Task directions >> Lines containing "但就像日劇" should be pulled from the material below.
--------------------
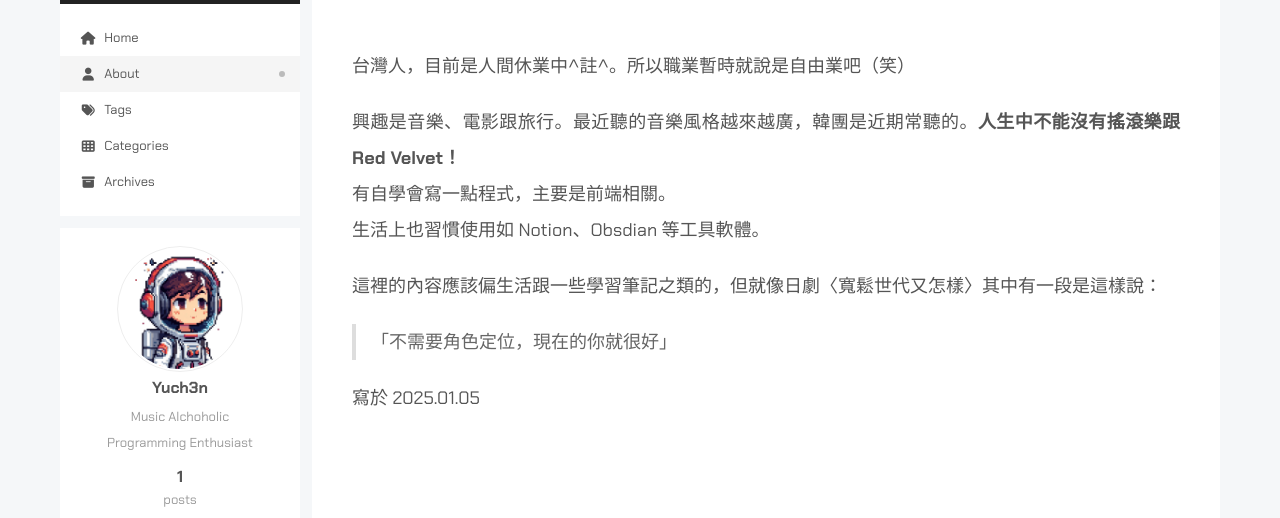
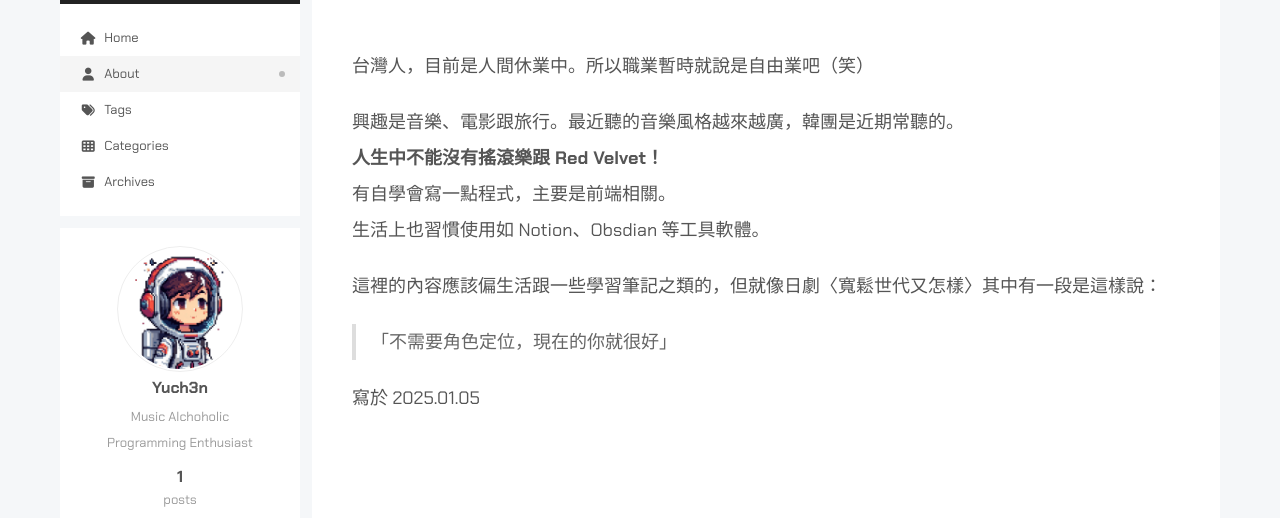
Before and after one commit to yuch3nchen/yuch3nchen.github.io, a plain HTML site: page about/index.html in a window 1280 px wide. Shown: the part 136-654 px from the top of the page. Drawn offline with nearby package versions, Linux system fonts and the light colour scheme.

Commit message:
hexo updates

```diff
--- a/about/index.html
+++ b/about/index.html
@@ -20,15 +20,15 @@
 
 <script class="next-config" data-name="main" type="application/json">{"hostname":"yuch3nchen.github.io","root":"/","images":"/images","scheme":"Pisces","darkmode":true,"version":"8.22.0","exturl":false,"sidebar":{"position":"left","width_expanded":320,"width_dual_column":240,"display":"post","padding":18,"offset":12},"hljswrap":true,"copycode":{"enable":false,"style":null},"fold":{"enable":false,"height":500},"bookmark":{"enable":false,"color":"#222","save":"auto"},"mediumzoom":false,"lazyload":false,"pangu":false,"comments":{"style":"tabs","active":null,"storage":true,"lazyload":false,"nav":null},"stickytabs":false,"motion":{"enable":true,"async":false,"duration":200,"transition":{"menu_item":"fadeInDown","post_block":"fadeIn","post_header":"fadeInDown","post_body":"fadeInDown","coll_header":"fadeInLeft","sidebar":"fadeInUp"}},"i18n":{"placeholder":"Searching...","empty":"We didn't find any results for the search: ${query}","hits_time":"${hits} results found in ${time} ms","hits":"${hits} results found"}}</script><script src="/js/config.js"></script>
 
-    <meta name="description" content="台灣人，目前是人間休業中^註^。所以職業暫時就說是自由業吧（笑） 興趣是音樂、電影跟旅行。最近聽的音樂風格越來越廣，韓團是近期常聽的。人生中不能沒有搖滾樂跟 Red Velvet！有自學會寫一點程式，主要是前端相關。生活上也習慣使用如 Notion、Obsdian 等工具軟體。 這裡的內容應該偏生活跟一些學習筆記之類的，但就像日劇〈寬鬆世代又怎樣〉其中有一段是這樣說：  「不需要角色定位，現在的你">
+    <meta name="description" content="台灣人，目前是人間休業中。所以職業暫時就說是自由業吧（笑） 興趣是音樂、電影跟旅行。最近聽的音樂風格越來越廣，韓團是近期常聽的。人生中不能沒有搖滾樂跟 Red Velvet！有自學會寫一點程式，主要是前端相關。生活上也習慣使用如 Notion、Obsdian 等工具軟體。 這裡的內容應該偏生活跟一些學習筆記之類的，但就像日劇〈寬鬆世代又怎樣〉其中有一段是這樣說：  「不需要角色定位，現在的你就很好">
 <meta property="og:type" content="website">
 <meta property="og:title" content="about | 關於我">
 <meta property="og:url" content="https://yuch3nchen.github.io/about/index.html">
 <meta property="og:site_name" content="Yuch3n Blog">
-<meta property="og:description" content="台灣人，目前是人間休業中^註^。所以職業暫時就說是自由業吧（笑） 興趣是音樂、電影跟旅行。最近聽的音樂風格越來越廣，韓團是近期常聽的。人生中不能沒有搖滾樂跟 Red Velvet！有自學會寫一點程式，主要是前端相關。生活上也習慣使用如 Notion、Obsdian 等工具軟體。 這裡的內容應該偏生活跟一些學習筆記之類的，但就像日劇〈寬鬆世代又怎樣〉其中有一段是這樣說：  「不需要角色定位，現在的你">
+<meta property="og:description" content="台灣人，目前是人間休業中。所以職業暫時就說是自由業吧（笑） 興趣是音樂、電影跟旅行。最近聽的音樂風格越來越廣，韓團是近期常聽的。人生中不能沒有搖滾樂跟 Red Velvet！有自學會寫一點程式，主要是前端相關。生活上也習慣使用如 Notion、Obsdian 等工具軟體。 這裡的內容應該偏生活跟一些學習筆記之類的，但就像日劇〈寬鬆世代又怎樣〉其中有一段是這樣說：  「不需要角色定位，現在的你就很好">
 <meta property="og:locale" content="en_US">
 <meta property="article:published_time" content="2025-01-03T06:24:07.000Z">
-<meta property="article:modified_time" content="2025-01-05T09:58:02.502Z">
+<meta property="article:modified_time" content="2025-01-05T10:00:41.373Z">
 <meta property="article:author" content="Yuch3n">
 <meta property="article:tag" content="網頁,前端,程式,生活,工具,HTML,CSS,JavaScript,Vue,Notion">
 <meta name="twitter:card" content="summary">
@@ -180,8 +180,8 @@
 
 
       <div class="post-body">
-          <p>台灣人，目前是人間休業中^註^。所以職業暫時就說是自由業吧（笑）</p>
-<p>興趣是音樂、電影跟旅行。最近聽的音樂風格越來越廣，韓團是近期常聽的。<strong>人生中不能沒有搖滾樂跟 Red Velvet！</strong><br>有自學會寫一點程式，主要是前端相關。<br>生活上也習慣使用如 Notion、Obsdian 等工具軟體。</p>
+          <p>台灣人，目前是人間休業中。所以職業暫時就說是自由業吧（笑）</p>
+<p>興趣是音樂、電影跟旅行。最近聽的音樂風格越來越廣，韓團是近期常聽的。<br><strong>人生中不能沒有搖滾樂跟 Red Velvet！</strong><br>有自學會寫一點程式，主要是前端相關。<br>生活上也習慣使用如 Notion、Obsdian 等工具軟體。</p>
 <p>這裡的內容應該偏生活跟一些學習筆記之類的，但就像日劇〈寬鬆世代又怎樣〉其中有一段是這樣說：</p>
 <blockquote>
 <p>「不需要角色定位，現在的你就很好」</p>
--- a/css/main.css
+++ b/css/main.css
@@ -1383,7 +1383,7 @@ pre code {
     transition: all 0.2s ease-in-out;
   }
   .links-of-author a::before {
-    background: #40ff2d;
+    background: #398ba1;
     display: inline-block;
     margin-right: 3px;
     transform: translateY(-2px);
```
--------------------
Output >>
-    <meta name="description" content="台灣人，目前是人間休業中^註^。所以職業暫時就說是自由業吧（笑） 興趣是音樂、電影跟旅行。最近聽的音樂風格越來越廣，韓團是近期常聽的。人生中不能沒有搖滾樂跟 Red Velvet！有自學會寫一點程式，主要是前端相關。生活上也習慣使用如 Notion、Obsdian 等工具軟體。 這裡的內容應該偏生活跟一些學習筆記之類的，但就像日劇〈寬鬆世代又怎樣〉其中有一段是這樣說：  「不需要角色定位，現在的你">
+    <meta name="description" content="台灣人，目前是人間休業中。所以職業暫時就說是自由業吧（笑） 興趣是音樂、電影跟旅行。最近聽的音樂風格越來越廣，韓團是近期常聽的。人生中不能沒有搖滾樂跟 Red Velvet！有自學會寫一點程式，主要是前端相關。生活上也習慣使用如 Notion、Obsdian 等工具軟體。 這裡的內容應該偏生活跟一些學習筆記之類的，但就像日劇〈寬鬆世代又怎樣〉其中有一段是這樣說：  「不需要角色定位，現在的你就很好">
-<meta property="og:description" content="台灣人，目前是人間休業中^註^。所以職業暫時就說是自由業吧（笑） 興趣是音樂、電影跟旅行。最近聽的音樂風格越來越廣，韓團是近期常聽的。人生中不能沒有搖滾樂跟 Red Velvet！有自學會寫一點程式，主要是前端相關。生活上也習慣使用如 Notion、Obsdian 等工具軟體。 這裡的內容應該偏生活跟一些學習筆記之類的，但就像日劇〈寬鬆世代又怎樣〉其中有一段是這樣說：  「不需要角色定位，現在的你">
+<meta property="og:description" content="台灣人，目前是人間休業中。所以職業暫時就說是自由業吧（笑） 興趣是音樂、電影跟旅行。最近聽的音樂風格越來越廣，韓團是近期常聽的。人生中不能沒有搖滾樂跟 Red Velvet！有自學會寫一點程式，主要是前端相關。生活上也習慣使用如 Notion、Obsdian 等工具軟體。 這裡的內容應該偏生活跟一些學習筆記之類的，但就像日劇〈寬鬆世代又怎樣〉其中有一段是這樣說：  「不需要角色定位，現在的你就很好">
 <p>這裡的內容應該偏生活跟一些學習筆記之類的，但就像日劇〈寬鬆世代又怎樣〉其中有一段是這樣說：</p>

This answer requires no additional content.